→ Data listing:
※ ※ ※
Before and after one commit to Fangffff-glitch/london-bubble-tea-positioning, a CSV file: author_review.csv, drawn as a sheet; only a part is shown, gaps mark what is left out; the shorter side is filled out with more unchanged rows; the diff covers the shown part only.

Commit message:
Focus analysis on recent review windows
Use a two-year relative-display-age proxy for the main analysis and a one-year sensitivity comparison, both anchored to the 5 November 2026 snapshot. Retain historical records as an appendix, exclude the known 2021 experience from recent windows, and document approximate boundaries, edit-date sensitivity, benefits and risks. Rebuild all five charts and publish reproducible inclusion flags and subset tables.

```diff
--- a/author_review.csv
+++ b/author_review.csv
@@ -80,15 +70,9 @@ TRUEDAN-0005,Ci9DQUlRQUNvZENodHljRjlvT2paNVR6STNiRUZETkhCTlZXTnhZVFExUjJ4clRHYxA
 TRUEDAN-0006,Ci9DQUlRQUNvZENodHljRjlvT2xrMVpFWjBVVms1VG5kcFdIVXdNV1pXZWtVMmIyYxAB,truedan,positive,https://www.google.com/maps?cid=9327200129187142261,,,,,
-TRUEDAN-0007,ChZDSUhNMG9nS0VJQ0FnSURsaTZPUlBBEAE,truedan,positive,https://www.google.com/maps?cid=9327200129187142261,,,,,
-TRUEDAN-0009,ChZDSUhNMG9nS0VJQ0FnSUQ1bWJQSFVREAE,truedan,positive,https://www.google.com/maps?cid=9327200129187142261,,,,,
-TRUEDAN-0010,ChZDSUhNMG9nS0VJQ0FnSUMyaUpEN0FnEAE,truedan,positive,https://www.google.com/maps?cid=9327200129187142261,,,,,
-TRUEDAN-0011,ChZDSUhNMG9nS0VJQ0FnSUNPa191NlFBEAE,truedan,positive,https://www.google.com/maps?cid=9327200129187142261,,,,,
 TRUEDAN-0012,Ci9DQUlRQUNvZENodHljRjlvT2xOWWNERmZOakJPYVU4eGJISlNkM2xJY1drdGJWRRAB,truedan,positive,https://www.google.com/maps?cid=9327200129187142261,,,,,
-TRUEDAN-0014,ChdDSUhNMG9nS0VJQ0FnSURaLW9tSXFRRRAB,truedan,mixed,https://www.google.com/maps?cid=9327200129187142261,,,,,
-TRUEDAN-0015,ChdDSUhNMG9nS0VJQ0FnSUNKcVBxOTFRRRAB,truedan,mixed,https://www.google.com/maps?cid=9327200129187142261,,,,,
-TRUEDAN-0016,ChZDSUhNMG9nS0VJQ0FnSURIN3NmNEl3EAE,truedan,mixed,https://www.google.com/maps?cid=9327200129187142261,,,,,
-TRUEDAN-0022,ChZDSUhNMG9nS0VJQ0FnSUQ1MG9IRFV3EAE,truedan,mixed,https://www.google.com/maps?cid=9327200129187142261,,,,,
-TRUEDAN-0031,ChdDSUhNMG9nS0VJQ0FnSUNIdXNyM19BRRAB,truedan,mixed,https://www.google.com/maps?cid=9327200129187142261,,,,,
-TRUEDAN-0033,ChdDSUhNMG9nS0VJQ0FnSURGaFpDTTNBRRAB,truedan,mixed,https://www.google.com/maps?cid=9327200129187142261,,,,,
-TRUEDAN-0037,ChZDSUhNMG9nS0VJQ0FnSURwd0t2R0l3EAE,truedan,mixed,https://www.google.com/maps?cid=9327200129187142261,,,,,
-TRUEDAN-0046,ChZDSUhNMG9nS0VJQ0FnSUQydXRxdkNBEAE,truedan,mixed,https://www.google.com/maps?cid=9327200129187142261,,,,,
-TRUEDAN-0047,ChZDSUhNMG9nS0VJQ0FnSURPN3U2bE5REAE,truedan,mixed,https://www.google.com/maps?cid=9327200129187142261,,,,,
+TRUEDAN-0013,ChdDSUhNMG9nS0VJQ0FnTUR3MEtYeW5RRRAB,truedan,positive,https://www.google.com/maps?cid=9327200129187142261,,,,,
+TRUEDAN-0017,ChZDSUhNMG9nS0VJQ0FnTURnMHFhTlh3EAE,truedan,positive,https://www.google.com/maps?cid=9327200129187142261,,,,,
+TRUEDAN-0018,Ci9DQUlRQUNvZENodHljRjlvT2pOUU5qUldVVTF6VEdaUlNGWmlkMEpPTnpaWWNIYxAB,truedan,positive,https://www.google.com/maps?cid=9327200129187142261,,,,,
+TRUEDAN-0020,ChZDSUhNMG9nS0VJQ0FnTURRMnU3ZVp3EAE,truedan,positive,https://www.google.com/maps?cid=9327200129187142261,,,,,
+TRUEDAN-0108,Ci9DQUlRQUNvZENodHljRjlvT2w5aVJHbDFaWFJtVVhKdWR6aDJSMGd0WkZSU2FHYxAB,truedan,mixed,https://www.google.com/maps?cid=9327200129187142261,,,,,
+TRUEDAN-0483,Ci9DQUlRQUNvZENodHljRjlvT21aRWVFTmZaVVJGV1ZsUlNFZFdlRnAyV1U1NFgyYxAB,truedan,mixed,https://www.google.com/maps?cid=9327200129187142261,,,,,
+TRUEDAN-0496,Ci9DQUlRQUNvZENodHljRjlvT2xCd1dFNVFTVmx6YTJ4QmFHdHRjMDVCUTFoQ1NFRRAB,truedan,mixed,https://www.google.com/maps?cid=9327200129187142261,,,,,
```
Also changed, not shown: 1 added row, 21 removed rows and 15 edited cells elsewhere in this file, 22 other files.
※ ※ ※
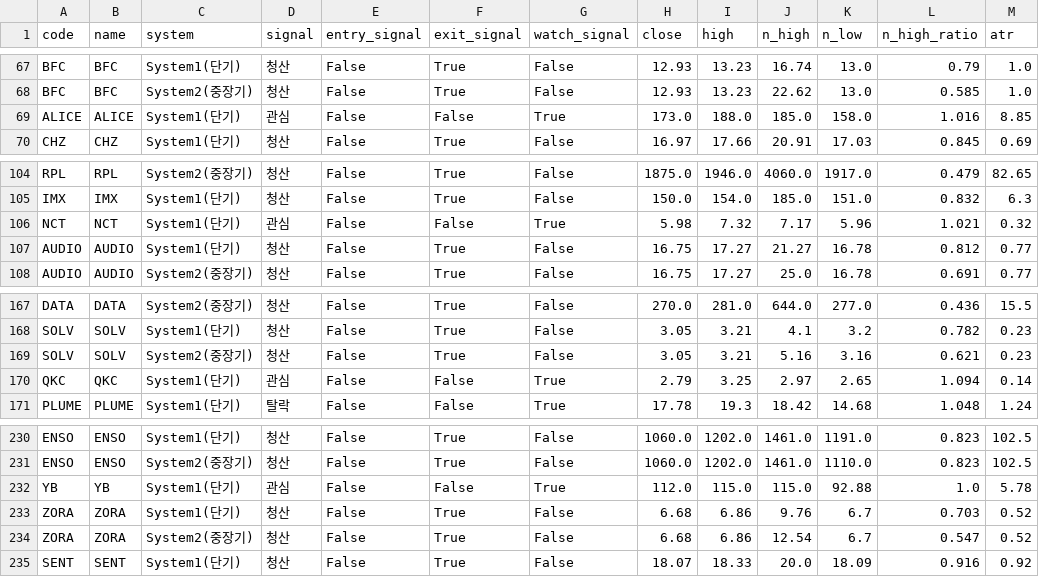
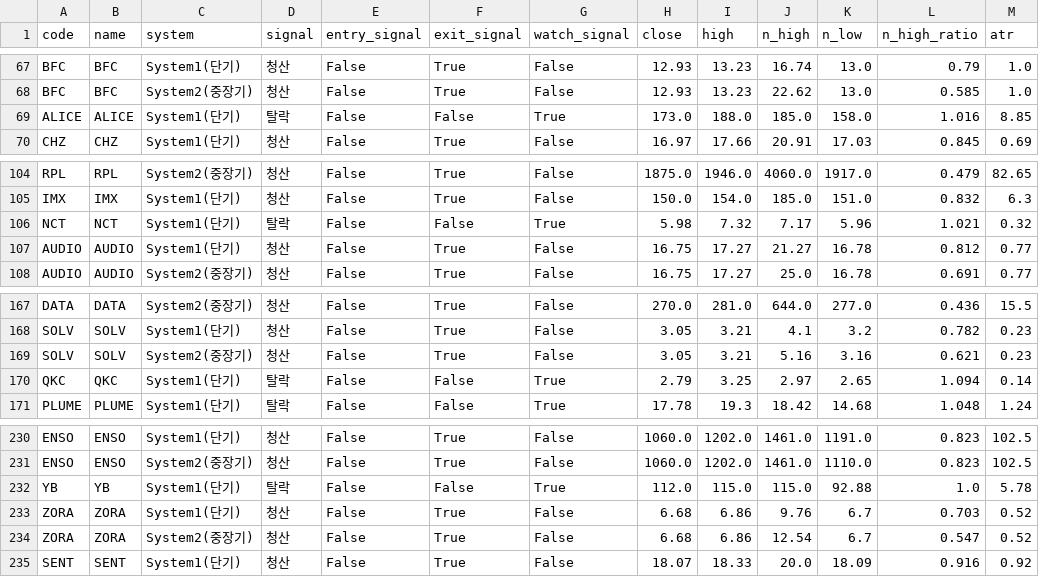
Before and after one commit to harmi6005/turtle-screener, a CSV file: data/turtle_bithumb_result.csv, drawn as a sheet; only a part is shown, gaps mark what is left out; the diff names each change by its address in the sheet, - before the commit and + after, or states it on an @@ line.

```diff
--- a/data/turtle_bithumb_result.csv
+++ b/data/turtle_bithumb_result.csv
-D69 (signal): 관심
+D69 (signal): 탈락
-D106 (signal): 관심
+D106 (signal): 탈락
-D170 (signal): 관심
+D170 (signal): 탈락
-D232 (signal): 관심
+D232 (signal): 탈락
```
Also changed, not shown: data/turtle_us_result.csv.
※ ※ ※
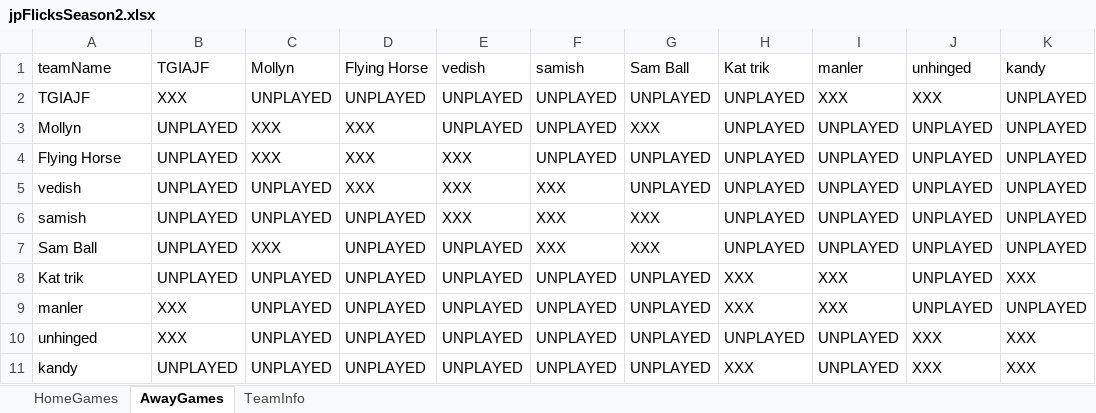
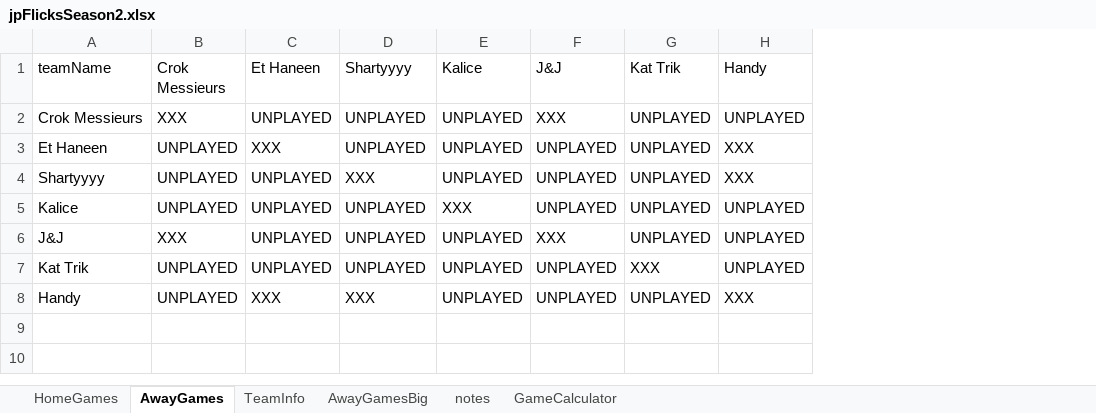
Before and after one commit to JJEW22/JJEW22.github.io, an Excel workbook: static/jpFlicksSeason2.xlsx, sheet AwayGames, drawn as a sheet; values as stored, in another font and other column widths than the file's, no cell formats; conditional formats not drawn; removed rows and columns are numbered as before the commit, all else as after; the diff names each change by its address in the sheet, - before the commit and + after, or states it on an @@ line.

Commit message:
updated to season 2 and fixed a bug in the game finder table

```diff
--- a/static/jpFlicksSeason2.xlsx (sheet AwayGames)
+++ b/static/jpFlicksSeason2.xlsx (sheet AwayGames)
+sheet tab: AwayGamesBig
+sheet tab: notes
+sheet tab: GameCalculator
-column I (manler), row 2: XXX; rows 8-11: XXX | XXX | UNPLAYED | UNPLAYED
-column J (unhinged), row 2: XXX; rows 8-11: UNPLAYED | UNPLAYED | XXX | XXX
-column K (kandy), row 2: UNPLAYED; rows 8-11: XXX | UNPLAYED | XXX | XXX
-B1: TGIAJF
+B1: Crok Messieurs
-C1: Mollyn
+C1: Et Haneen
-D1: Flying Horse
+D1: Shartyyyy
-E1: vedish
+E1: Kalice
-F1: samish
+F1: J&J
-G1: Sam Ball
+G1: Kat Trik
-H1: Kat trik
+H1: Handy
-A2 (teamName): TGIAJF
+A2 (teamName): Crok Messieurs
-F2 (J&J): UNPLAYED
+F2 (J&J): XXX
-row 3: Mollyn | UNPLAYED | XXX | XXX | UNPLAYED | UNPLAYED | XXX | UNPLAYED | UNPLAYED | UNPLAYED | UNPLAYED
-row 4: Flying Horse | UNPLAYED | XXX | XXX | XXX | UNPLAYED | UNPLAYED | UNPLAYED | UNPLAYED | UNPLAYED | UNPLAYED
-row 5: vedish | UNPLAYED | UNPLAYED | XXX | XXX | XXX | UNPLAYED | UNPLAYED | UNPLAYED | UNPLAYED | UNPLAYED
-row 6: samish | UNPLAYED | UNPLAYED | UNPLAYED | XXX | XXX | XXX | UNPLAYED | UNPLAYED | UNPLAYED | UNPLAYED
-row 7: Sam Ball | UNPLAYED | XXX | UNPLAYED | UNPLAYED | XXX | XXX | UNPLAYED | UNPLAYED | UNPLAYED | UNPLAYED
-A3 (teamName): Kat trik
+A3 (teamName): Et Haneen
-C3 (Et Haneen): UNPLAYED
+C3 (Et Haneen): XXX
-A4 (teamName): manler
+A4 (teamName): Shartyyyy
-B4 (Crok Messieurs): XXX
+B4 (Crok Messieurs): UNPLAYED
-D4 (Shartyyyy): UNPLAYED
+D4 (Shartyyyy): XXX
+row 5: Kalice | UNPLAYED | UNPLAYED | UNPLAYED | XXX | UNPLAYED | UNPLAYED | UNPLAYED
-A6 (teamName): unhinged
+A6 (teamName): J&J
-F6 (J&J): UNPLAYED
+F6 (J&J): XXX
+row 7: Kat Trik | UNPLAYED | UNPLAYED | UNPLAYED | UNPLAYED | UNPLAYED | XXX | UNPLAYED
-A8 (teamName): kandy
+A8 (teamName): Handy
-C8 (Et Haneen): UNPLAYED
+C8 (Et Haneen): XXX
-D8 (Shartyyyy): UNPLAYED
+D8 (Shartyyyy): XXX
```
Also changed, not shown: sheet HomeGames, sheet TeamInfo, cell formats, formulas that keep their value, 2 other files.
※ ※ ※
→ Problem to solve:
Write out every line of the data that holds the word "files".

→ Exercise output:
Also changed, not shown: 1 added row, 21 removed rows and 15 edited cells elsewhere in this file, 22 other files.
Also changed, not shown: sheet HomeGames, sheet TeamInfo, cell formats, formulas that keep their value, 2 other files.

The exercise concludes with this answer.